> [TASK ITEM]:
Take from the records below each line that holds "grid".
┄┄┄┄┄┄┄┄┄┄┄┄┄┄┄┄┄┄┄┄
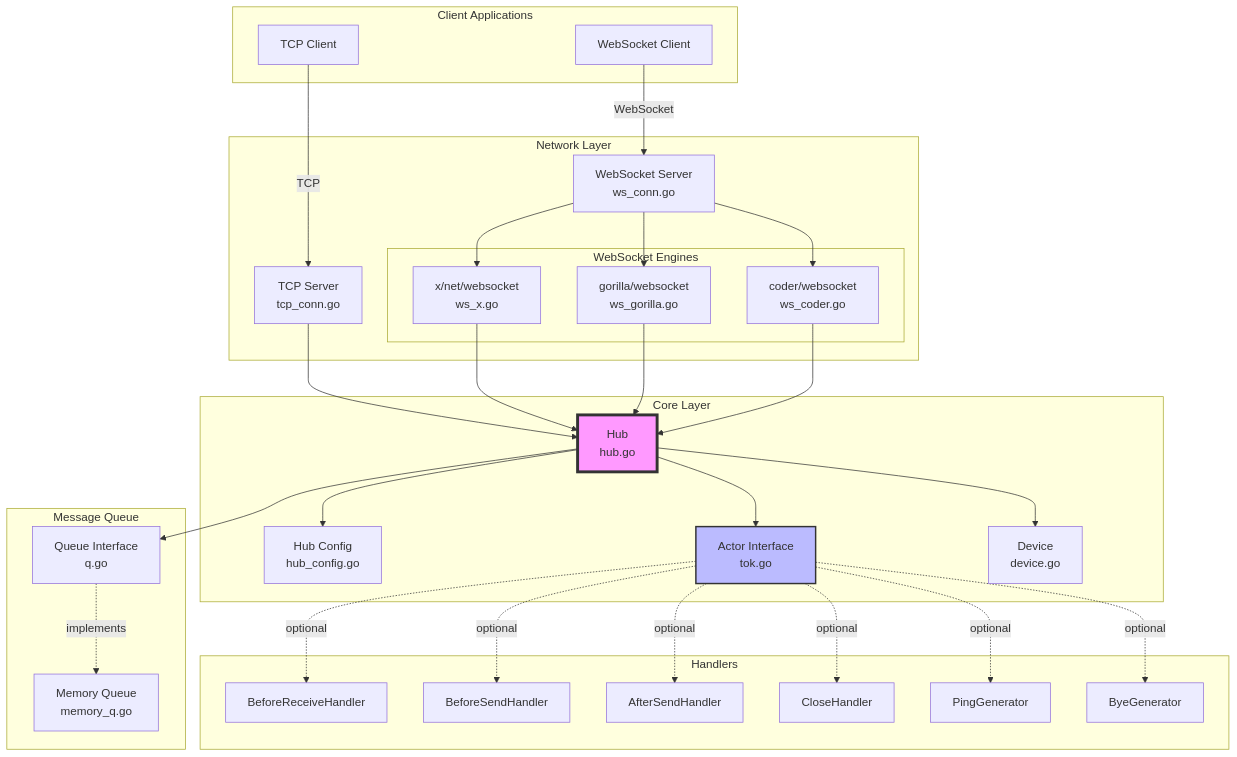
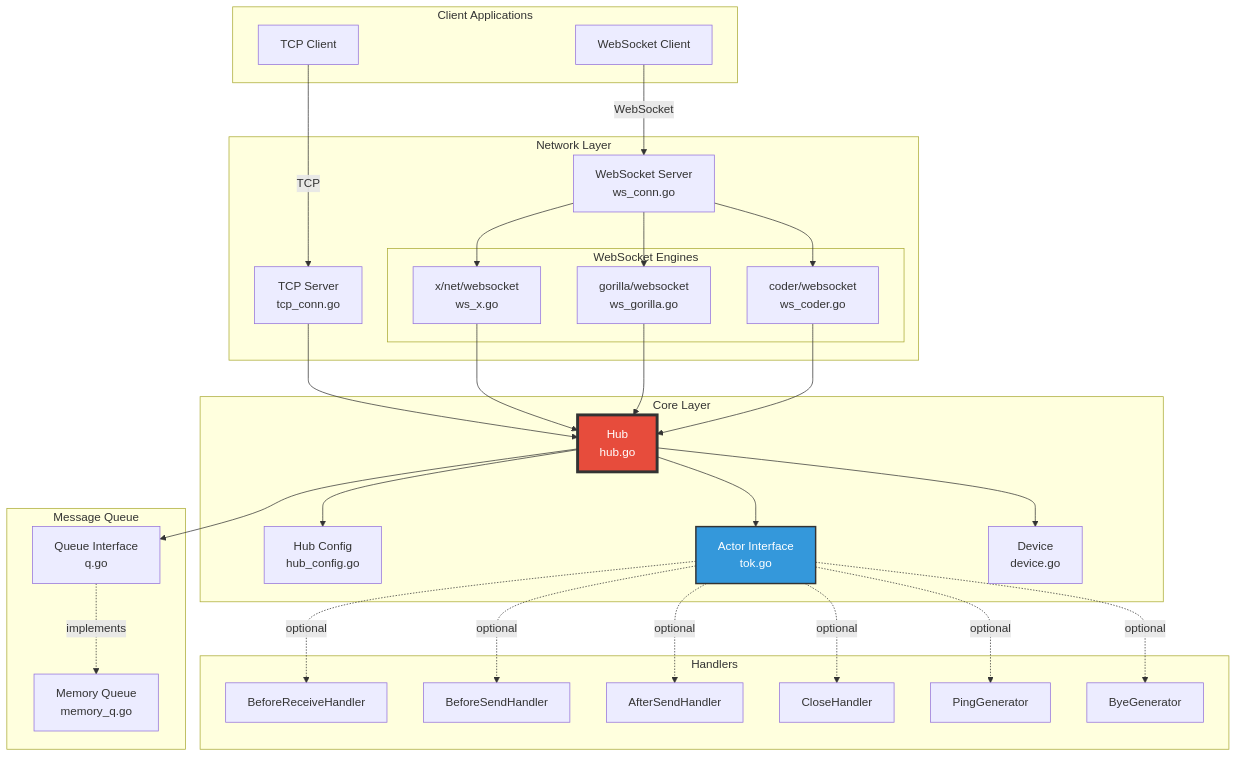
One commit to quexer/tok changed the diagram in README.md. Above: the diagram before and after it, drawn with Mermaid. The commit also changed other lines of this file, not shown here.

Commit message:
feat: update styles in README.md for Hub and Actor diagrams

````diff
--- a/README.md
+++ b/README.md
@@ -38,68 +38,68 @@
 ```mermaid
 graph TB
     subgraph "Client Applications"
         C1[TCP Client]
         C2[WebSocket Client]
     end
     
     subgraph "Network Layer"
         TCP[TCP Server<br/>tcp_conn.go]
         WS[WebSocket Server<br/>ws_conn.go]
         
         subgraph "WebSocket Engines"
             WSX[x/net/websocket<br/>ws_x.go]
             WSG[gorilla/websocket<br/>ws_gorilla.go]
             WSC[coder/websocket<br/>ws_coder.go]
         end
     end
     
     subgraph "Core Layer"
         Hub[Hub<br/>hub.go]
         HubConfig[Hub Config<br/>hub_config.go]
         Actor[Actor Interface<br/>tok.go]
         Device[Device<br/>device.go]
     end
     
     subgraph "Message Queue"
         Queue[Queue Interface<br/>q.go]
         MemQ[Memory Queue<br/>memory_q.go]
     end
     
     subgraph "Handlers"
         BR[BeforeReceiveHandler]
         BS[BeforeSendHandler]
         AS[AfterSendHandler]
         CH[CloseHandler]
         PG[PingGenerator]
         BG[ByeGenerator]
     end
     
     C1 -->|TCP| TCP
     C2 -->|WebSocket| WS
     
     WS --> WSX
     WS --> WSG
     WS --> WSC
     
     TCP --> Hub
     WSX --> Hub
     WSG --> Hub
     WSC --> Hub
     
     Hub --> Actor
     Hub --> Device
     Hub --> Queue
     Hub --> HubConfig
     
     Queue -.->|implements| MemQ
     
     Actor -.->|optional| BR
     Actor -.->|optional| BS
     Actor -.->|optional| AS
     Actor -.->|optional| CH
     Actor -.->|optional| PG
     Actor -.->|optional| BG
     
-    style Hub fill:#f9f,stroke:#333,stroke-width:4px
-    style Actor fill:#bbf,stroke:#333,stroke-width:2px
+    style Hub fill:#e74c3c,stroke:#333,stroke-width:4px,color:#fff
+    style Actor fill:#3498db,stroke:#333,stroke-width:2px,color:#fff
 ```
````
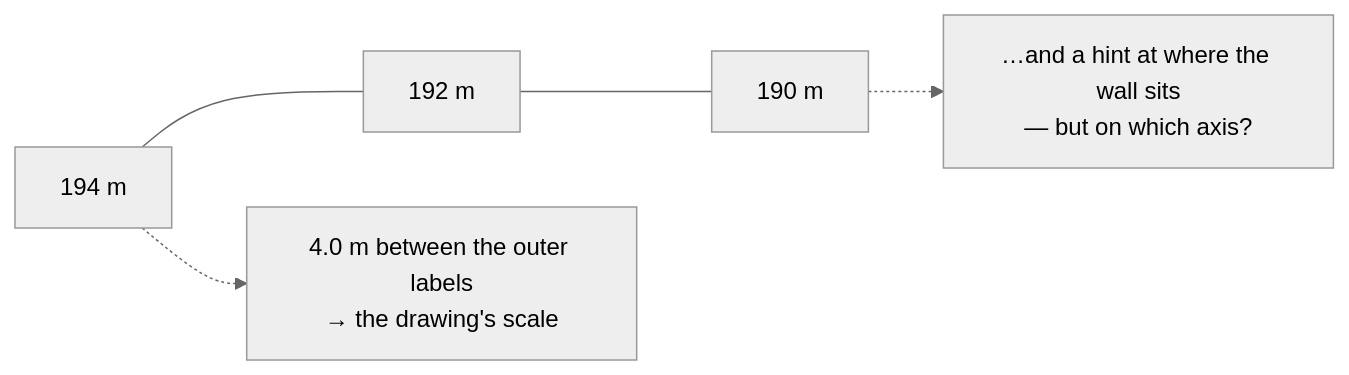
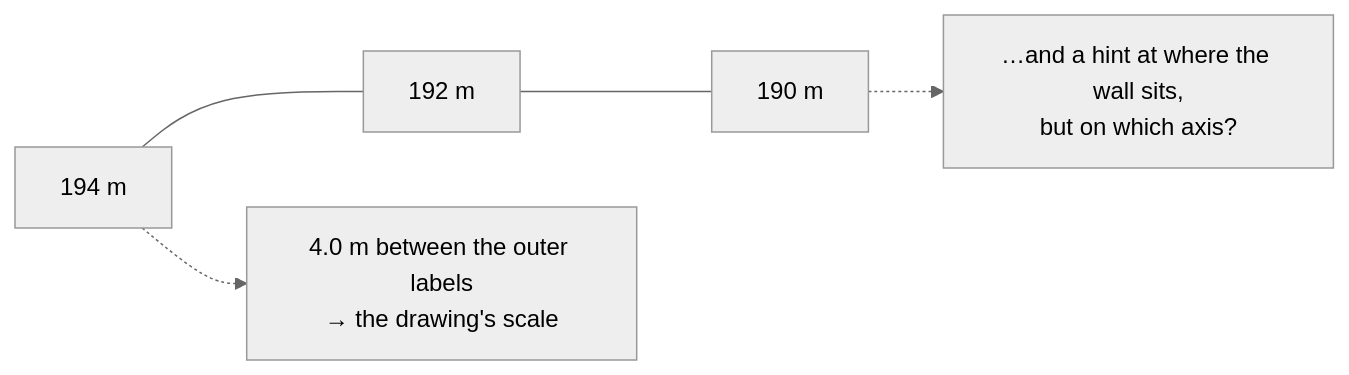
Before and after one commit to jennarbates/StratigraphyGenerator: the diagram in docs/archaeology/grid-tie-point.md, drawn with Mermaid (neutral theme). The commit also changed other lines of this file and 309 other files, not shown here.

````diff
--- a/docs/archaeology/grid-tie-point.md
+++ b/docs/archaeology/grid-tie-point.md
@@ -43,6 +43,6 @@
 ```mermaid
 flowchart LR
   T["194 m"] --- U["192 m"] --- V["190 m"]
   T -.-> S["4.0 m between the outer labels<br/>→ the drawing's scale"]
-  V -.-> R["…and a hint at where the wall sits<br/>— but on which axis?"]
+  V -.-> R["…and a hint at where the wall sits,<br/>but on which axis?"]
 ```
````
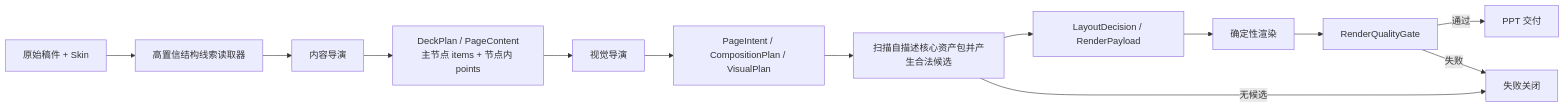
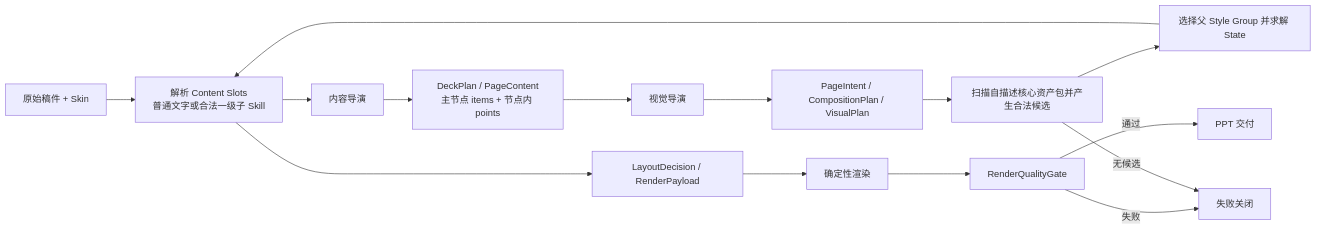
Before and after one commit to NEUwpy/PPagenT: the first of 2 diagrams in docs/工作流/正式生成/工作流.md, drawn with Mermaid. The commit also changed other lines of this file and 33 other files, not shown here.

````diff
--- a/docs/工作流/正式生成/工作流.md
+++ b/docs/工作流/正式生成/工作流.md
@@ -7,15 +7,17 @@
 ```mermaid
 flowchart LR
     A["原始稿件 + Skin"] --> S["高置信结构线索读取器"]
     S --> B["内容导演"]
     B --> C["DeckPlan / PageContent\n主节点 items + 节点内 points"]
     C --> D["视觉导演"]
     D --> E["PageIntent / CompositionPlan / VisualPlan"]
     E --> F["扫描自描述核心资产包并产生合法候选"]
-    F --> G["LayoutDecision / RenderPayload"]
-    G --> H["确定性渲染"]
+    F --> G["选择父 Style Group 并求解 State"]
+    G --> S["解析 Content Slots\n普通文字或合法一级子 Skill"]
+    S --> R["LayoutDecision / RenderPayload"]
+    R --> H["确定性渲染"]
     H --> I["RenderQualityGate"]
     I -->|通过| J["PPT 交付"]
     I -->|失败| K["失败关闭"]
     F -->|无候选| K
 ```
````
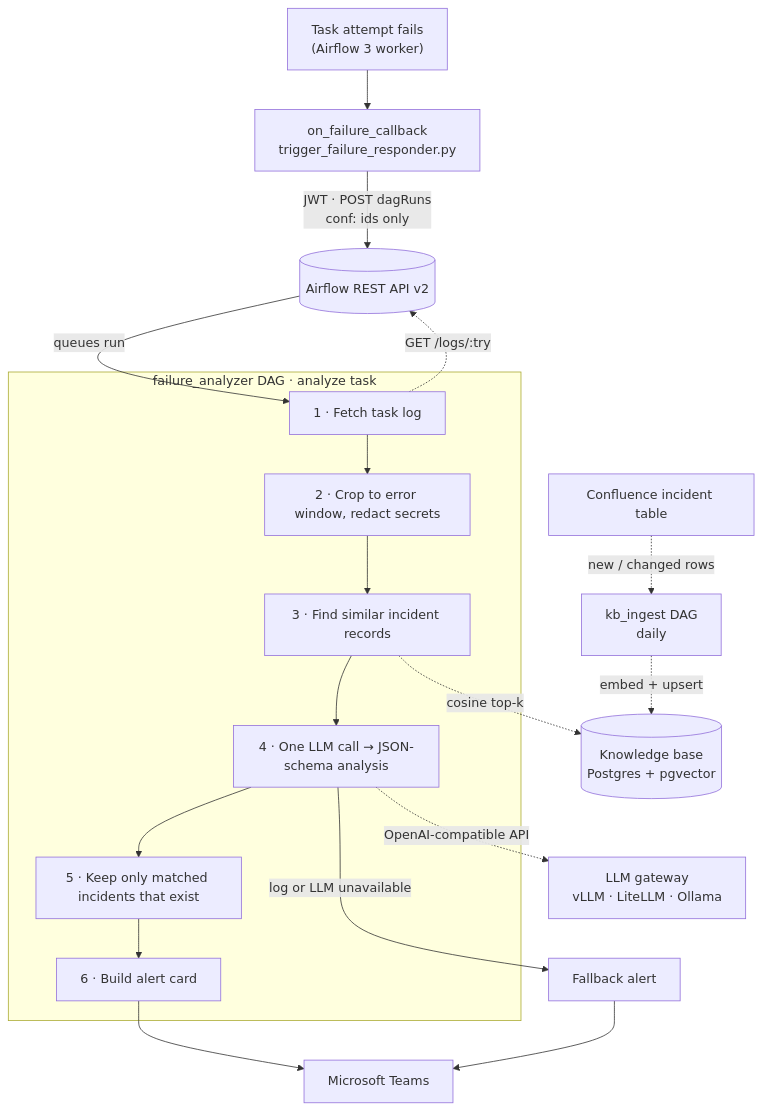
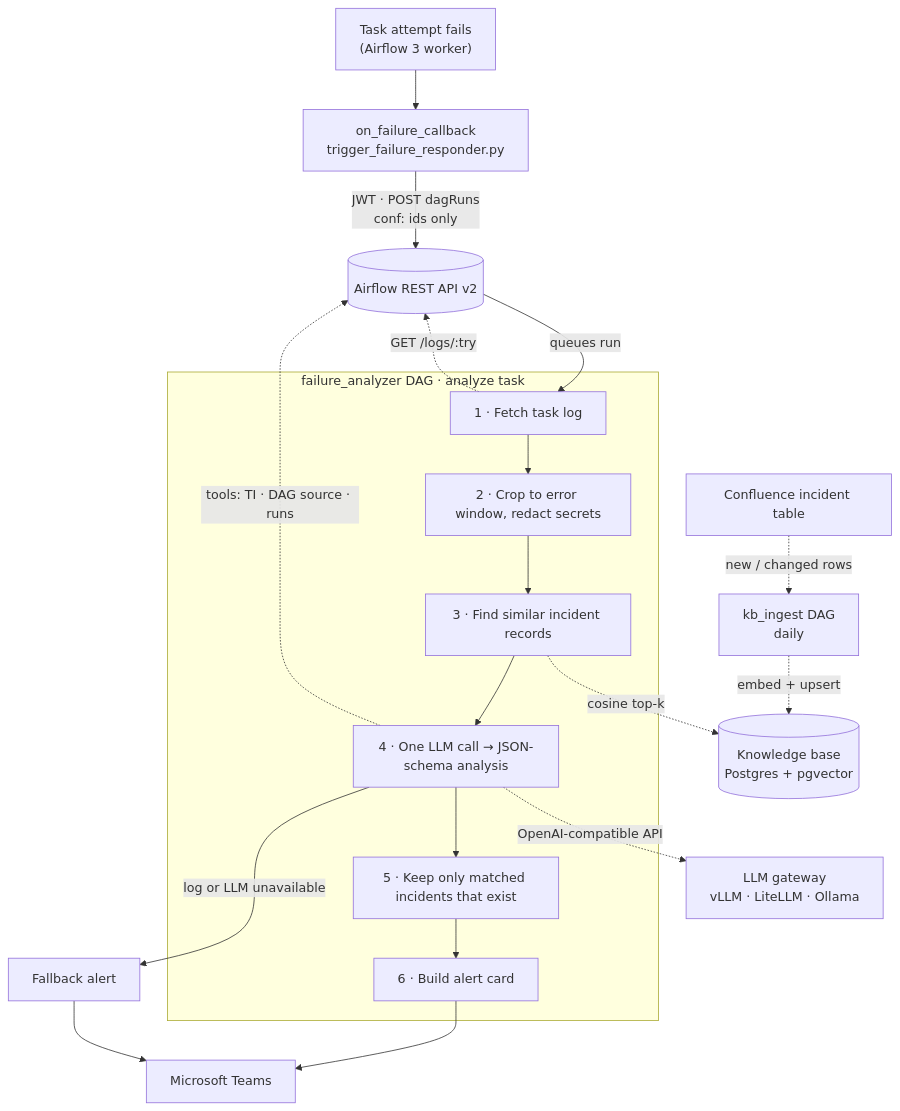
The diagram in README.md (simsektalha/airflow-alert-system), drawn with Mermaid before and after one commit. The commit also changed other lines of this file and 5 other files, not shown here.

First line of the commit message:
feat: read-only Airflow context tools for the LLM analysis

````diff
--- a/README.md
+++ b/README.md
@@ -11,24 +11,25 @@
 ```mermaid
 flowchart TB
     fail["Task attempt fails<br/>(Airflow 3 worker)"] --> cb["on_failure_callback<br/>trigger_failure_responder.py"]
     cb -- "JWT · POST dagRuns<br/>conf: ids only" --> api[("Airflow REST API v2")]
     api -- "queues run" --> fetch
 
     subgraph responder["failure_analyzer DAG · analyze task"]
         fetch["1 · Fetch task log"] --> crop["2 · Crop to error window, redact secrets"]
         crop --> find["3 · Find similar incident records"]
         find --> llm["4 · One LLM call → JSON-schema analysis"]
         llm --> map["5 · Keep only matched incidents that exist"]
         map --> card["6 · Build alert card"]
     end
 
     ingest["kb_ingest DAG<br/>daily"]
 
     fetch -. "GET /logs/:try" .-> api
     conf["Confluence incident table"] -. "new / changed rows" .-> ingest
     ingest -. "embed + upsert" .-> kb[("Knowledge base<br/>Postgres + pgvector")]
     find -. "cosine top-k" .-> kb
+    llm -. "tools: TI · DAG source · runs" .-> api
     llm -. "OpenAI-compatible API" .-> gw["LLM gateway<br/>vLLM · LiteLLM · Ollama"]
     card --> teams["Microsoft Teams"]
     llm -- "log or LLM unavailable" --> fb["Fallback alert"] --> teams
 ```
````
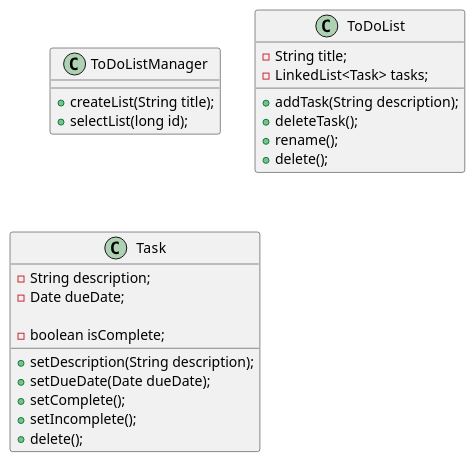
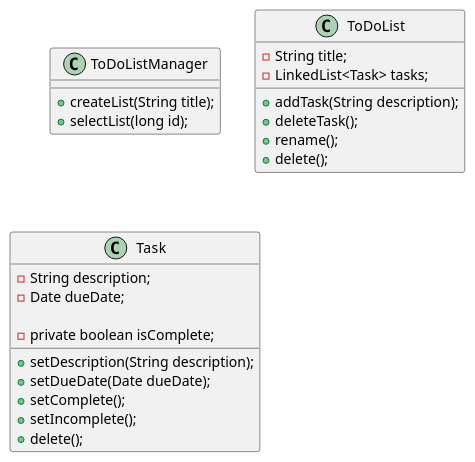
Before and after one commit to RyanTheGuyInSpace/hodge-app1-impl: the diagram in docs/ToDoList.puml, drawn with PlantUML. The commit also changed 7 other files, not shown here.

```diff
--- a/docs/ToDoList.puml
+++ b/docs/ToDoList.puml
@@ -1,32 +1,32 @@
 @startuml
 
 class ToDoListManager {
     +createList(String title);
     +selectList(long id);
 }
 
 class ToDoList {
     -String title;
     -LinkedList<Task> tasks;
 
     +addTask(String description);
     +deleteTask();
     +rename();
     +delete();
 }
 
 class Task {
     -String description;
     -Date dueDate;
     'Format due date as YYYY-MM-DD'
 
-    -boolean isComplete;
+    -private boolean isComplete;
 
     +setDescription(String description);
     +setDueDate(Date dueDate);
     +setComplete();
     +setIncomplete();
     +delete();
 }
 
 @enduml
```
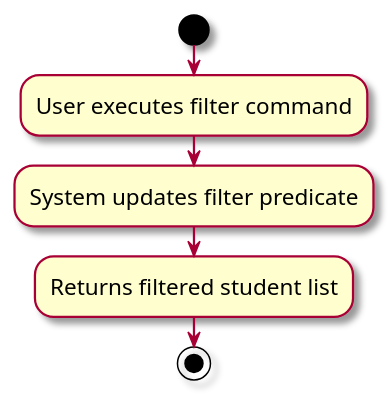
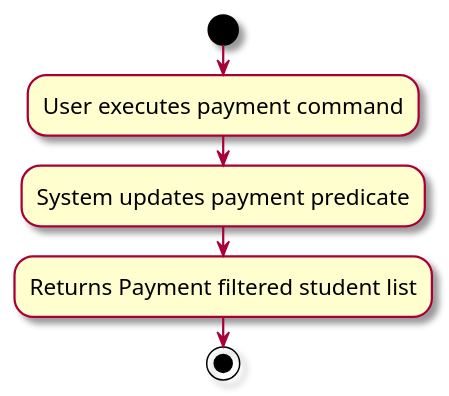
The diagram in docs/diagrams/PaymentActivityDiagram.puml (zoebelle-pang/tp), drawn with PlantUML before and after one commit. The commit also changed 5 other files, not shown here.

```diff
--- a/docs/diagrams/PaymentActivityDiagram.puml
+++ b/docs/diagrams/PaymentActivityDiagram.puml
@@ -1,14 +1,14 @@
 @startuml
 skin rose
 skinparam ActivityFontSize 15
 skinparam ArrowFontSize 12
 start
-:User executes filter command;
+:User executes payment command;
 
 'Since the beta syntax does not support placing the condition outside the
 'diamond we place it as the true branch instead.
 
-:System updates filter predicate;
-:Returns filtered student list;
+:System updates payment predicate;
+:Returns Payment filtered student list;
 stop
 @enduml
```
┄┄┄┄┄┄┄┄┄┄┄┄┄┄┄┄┄┄┄┄
> [REPLY TO THE EXERCISE]:
Before and after one commit to jennarbates/StratigraphyGenerator: the diagram in docs/archaeology/grid-tie-point.md, drawn with Mermaid (neutral theme). The commit also changed other lines of this file and 309 other files, not shown here.
--- a/docs/archaeology/grid-tie-point.md
+++ b/docs/archaeology/grid-tie-point.md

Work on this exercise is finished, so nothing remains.